- Study: Over 70 Percent of Americans Can Recycle Plastic Bags and Wraps Locally
- Great Recycling Tips for Earth Day
- Global Plastics Industry Launches Action Plan for Solutions on Marine Litter
Frequently Asked Questions
What does the plastic resin code on plastic jugs and bottles mean?
Plastic household containers are usually marked with a number that indicates the type of plastic they’re made of. Consumers can then use this information to determine whether or not certain plastic types are collected for recycling in their area. It’s important to remember that these codes were not developed to communicate recyclability, but rather to communicate the unique properties of the different types of plastic. To be sure of a jug or bottle’s recyclability in your area, jump to the recycling locator.
Does the shape of a jug or bottle effects its recyclability?
Yes and no. The number one thing that affects recycling plastics is their resin code, since each resin of plastic melts at different temperatures. So plastics are often bundled by resin before melted down. Looking at the shape, which tells recyclers the molding process by which that product was made, is often the best indicator of its resin, and in turn its compatibility with other plastics during the recycling process.
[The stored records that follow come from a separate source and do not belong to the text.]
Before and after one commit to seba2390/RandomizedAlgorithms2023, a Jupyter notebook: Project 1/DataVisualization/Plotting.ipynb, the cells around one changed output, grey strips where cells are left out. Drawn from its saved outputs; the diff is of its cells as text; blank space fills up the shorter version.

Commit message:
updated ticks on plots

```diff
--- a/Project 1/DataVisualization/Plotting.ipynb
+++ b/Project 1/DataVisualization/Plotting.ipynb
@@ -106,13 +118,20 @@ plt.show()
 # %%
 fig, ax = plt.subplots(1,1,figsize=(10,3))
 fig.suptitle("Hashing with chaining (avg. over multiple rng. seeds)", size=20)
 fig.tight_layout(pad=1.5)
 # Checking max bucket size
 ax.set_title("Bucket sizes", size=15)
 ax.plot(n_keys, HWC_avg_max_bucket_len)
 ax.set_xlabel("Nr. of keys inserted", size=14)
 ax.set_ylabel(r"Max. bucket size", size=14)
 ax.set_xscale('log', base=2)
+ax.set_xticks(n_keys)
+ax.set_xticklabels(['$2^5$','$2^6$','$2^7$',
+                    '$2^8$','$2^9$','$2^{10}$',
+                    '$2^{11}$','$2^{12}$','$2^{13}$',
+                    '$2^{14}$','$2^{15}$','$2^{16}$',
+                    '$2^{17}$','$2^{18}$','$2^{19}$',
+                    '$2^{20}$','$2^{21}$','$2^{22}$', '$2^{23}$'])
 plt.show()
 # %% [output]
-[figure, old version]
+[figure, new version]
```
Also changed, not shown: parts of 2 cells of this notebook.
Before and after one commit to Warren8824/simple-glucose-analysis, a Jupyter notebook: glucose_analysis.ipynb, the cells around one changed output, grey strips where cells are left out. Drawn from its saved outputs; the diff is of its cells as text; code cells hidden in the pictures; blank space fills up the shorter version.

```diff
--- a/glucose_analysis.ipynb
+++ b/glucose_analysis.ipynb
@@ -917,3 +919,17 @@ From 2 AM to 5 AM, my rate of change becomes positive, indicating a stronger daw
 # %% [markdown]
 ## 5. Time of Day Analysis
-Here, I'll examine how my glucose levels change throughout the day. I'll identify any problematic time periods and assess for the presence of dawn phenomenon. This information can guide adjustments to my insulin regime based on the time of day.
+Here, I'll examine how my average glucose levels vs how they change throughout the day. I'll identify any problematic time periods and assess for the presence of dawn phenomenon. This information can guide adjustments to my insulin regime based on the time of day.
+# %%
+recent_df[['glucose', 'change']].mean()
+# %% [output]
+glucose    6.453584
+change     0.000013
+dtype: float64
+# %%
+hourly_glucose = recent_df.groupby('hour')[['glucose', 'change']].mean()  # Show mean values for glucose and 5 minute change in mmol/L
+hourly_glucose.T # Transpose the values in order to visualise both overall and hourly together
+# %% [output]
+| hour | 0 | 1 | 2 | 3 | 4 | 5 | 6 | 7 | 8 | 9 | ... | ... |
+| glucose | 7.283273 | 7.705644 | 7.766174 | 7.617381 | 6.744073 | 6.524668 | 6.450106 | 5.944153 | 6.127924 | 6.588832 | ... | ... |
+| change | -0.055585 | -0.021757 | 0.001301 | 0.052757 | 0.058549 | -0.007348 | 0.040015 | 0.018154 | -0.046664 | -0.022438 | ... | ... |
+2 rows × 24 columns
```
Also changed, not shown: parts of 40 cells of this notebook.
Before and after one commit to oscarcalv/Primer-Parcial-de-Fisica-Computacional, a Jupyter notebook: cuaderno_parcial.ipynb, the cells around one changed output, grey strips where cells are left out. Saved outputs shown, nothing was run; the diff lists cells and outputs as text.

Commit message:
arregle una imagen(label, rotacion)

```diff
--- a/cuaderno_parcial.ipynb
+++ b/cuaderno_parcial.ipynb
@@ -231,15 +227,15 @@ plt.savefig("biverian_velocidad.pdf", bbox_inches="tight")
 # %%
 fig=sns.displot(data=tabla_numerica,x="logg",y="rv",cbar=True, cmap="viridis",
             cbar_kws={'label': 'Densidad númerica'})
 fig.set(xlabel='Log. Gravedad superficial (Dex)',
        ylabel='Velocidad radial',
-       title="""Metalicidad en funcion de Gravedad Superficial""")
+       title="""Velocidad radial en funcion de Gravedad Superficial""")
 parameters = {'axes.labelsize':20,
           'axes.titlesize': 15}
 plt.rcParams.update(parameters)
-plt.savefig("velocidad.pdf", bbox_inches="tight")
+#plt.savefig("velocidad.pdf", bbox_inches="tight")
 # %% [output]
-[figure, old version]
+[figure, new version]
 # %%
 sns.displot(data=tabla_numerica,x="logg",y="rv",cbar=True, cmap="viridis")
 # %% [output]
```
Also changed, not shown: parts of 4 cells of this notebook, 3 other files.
This means that many recycling programs will tell you what shape of plastic they accept vs. what types of resins they accept. Some shapes that are often used to describe plastics include wide-mouth, ridged and clamshell.
Do I need to rinse plastic jugs and bottles before recycling?
Getting your plastics prep before putting in the bin is a good idea. Through labels are also generally okay and it is often not required for most containers to be washed, it is a better storing, collecting and processes cleaner plastics. Also, while it has always been recommended to remove bottle caps, most programs have evolved past this need and it is actually better to keep the cap on (unless specifically noted otherwise in your curbside program). Make sure to not throw the cap in separately as it may get lost in the transportation process and become litter. In addition to bottles and jugs, a growing number of communities are collecting and recycling plastic tubs, trays and lids. But keep in mind that mixing the wrong types of materials can lower the quality of the recycled material. So make sure you understand what types of containers your program accepts.
Are plastic jugs and bottles reusable?
Yes. As with any type of reuse, you want to make sure the material is right for the job. Check out “Reuse It Safely: Food Packaging”, “10 Reuse Ideas for Takeout Waste” and “8 Ways & Whys to Reuse Plastic” to learn more.
Are plastic jugs and bottles dishwasher/microwave safe?
It depends. According to WiseGeek.com. if it is not labeled “microwave safe,” don’t microwave it. Good rule of thumb: don’t reheat single-use plastics more than once, if it all. Again, WiseGeek.com stats that single use plastics “are designed and approved for one use only and further usage may cause unsafe leaching into food.”